Looking from the summit of Mount Diablo across the San Joaquin Valley, after the atmosphere has been washed with winter rains, the Sierra is beheld stretching along the plain in simple grandeur, like some immense wall, two and a half miles high, and colored almost as bright as a rainbow, in four horizontal bands‚—the lowest rose purple, the next higher dark purple, the next blue, and the topmost pearly white‚—all beautifully interblended, and varying in tone with the time of day and the advance of the seasons.

The rose purple band, rising out of the yellow plain, is the foot-hill region, sparsely planted with oak and pine, the color in great measure depending upon argillaceous soils exposed in extensive openings among the trees; the dark purple is the region of the yellow and sugar pines; the blue is the cool middle region of the silver-firs; and the pearly band of summits is the Sierra Alps, composed of a vast wilderness of peaks, variously grouped, and segregated by stupendous cañons and swept with torrents and avalanches. Here are the homes of all the glaciers left alive in the Sierra Nevada. During the last five years I have discovered no less than sixty-five in that portion of the range embraced between latitudes 36° 30′ and 39°. They occur scattered throughout this vast region singly or in small groups, on the north sides of the loftiest peaks, sheltered beneath broad, frosty shadows. Over two-thirds of the entire number are contained between latitudes 37° and 38°, and form the highest fountains of the San Joaquin, Tuolumne, and Owens rivers.

The first Sierra glacier was discovered in October, 1871, in a wide, shadowy amphitheatre, comprehended by the bases of Red and Black mountains, two of the dominating summits of the Merced group. This group consists of the highest portion of a long crooked spur that straggles out from the main axis of the range in the direction of Yosemite Valley. At the time of my discovery I was engaged in exploring its névé amphitheatres, and in tracing the channels of the ancient glaciers which they poured down into the basin of Illilouette. Beginning on the northwestern extremity of the group with Mount Clark, I examined the chief tributaries in succession, their moraines, roches moutonnées, and shining glacial pavements, taking them as they came in regular course without any reference to the time consumed in their study.

The monuments of the tributary that poured its ice from between Red and Black mountains I found to be far the grandest of them all; and when I beheld its magnificent moraines ascending in majestic curves to the dark, mysterious solitudes at its head, I was exhilarated with the work that lay before me, as if on the verge of some great discovery. It was one of the golden days of Indian summer, when the sun melts all the roughness from the rockiest alpine landscapes. The path of the dead glacier shone as if washed with silver, the pines stood transfigured in the living light, poplar groves were masses of orange and yellow, and solidagoes were in full bloom, adding gold to gold.

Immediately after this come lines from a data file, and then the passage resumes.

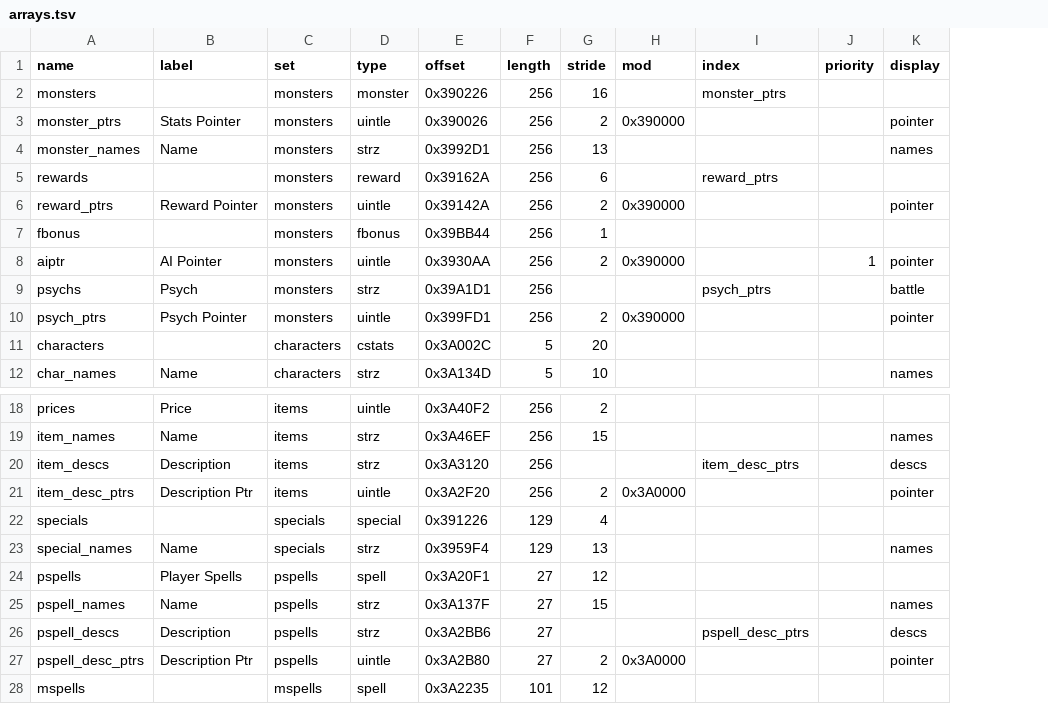
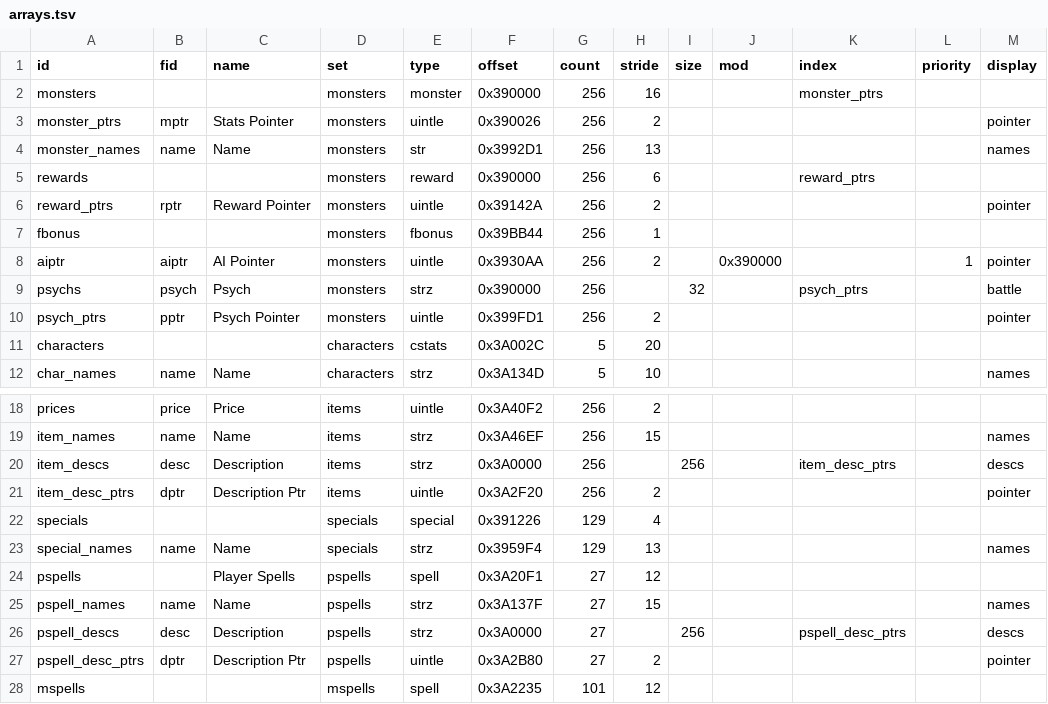
Before and after one commit to andrew-vant/romtool, a TSV file: src/romtool/maps/Super Mario RPG (US)/arrays.tsv, drawn as a sheet; only a part is shown, gaps mark what is left out; addresses are those after the commit; the diff names each change by its address in the sheet, - before the commit and + after, or states it on an @@ line.

```diff
--- a/src/romtool/maps/Super Mario RPG (US)/arrays.tsv
+++ b/src/romtool/maps/Super Mario RPG (US)/arrays.tsv
+column B (fid), rows 3-12: mptr | name |  | rptr |  | aiptr | psych | pptr |  | name; rows 18-27: price | name | desc | dptr |  | name |  | name | desc | dptr
+column I (size), row 9: 32; rows 20-26: 256 |  |  |  |  |  | 256
-A1: name
+A1: id
-C1: label
+C1: name
-G1: length
+G1: count
-F2 (offset): 0x390226
+F2 (offset): 0x390000
-J3 (mod): 0x390000
+J3 (mod): (empty)
-E4 (type): strz
+E4 (type): str
-F5 (offset): 0x39162A
+F5 (offset): 0x390000
-J6 (mod): 0x390000
+J6 (mod): (empty)
-F9 (offset): 0x39A1D1
+F9 (offset): 0x390000
-J10 (mod): 0x390000
+J10 (mod): (empty)
-F20 (offset): 0x3A3120
+F20 (offset): 0x3A0000
-J21 (mod): 0x3A0000
+J21 (mod): (empty)
-F26 (offset): 0x3A2BB6
+F26 (offset): 0x3A0000
-J27 (mod): 0x3A0000
+J27 (mod): (empty)
```
Also changed, not shown: src/romtool/maps/Super Mario RPG (US)/structs/bonus.tsv, src/romtool/maps/Super Mario RPG (US)/structs/cstats.tsv, 13 other files.
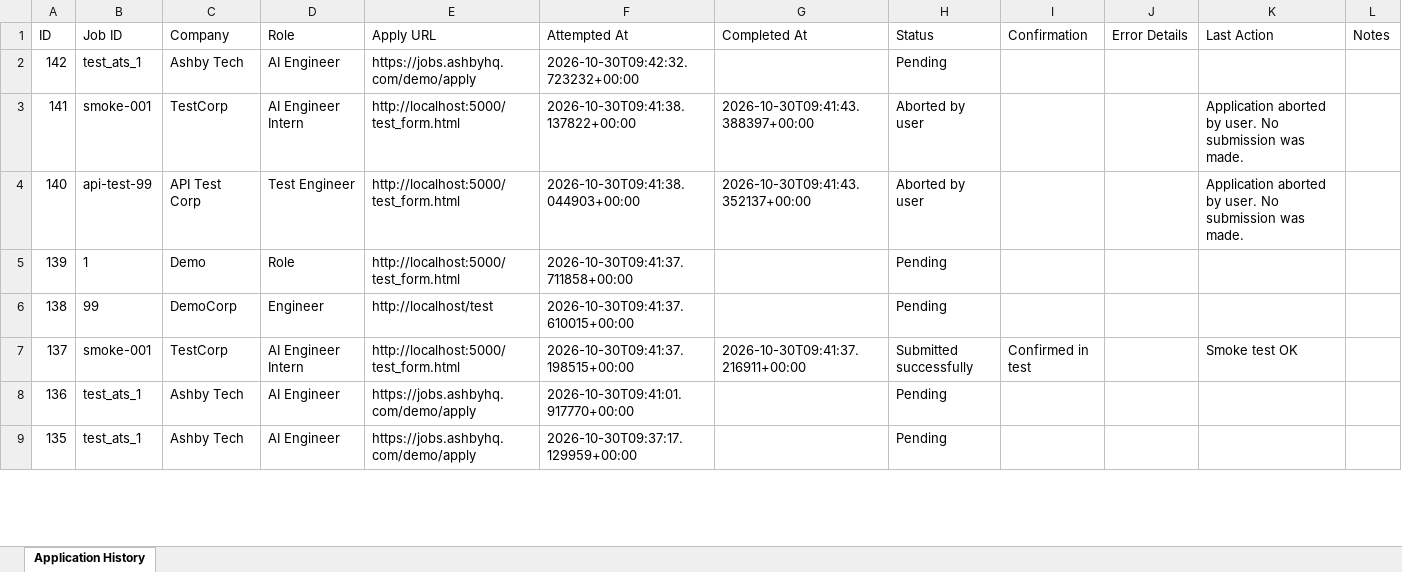
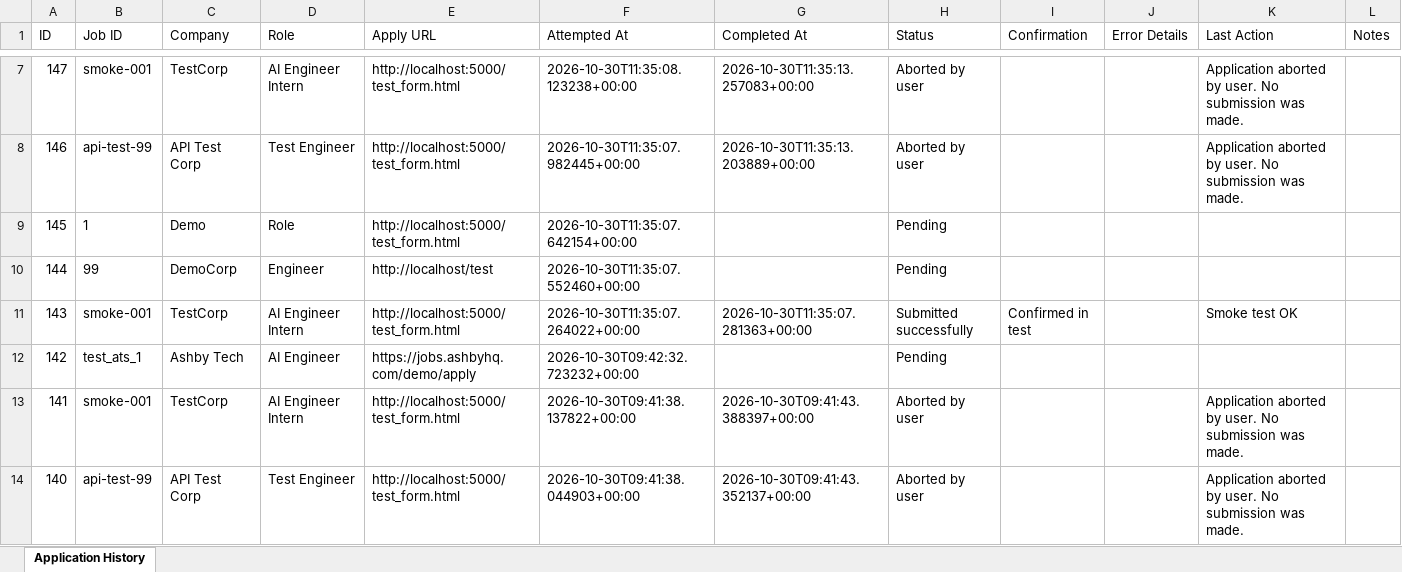
Before and after one commit to NITINCHANDER007/JOB_HUNT, an Excel workbook: application_history_export.xlsx, sheet Application History, drawn as a sheet; only a part is shown, gaps mark what is left out; the shorter side is filled out with more unchanged rows; values as stored, in another font and other column widths than the file's, no borders; the diff covers the shown part only; the diff names each change by its address in the sheet, - before the commit and + after, or states it on an @@ line.

```diff
--- a/application_history_export.xlsx (sheet Application History)
+++ b/application_history_export.xlsx (sheet Application History)
+row 7: 147 | smoke-001 | TestCorp | AI Engineer Intern | http://localhost:5000/test_form.html | 2026-10-30T11:35:08.123238+00:00 | 2026-10-30T11:35:13.257083+00:00 | Aborted by user |  |  | Application aborted by user. No submission was made.
+row 8: 146 | api-test-99 | API Test Corp | Test Engineer | http://localhost:5000/test_form.html | 2026-10-30T11:35:07.982445+00:00 | 2026-10-30T11:35:13.203889+00:00 | Aborted by user |  |  | Application aborted by user. No submission was made.
+row 9: 145 | 1 | Demo | Role | http://localhost:5000/test_form.html | 2026-10-30T11:35:07.642154+00:00 |  | Pending
+row 10: 144 | 99 | DemoCorp | Engineer | http://localhost/test | 2026-10-30T11:35:07.552460+00:00 |  | Pending
+row 11: 143 | smoke-001 | TestCorp | AI Engineer Intern | http://localhost:5000/test_form.html | 2026-10-30T11:35:07.264022+00:00 | 2026-10-30T11:35:07.281363+00:00 | Submitted successfully | Confirmed in test |  | Smoke test OK
```
Also changed, not shown: 5 added rows elsewhere in this sheet, 19 other files.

Pushing on over my glacial highway, I passed lake after lake set in solid basins of granite, and many a thicket and meadow watered by the stream; now clanking over naked rock where not a leaf tries to grow, now wading through plushy bogs knee-deep in yellow and purple sphagnum, or brushing through luxuriant garden patches among larkspurs eight feet high and lilies with thirty flowers on a single stalk. The main lateral moraines bounded the view on either side like artificial embankments, covered with a superb growth of silver-fir and pine, many specimens attaining a height of two hundred feet or more. But all this garden and forest luxuriance was speedily left behind. The trees were dwarfed. The gardens became exclusively alpine. Patches of the heathy bryanthus and cassiope began to appear, and arctic willows, pressed into flat close carpets with the weight of winter snow. The lakelets, which a few miles down the valley were so richly broidered with meadows, had here, at an elevation of about 10,000 feet above the sea, only small mats of carex, leaving bare glaciated rocks around more than half their shores. Yet amidst all this alpine suppression the sturdy brown-barked mountain pine tossed his storm-beaten branches on ledges and buttresses of Red Mountain; some specimens over a hundred feet high and twenty-four feet in circumference, seemingly as fresh and vigorous as if made wholly of sunlight and snow.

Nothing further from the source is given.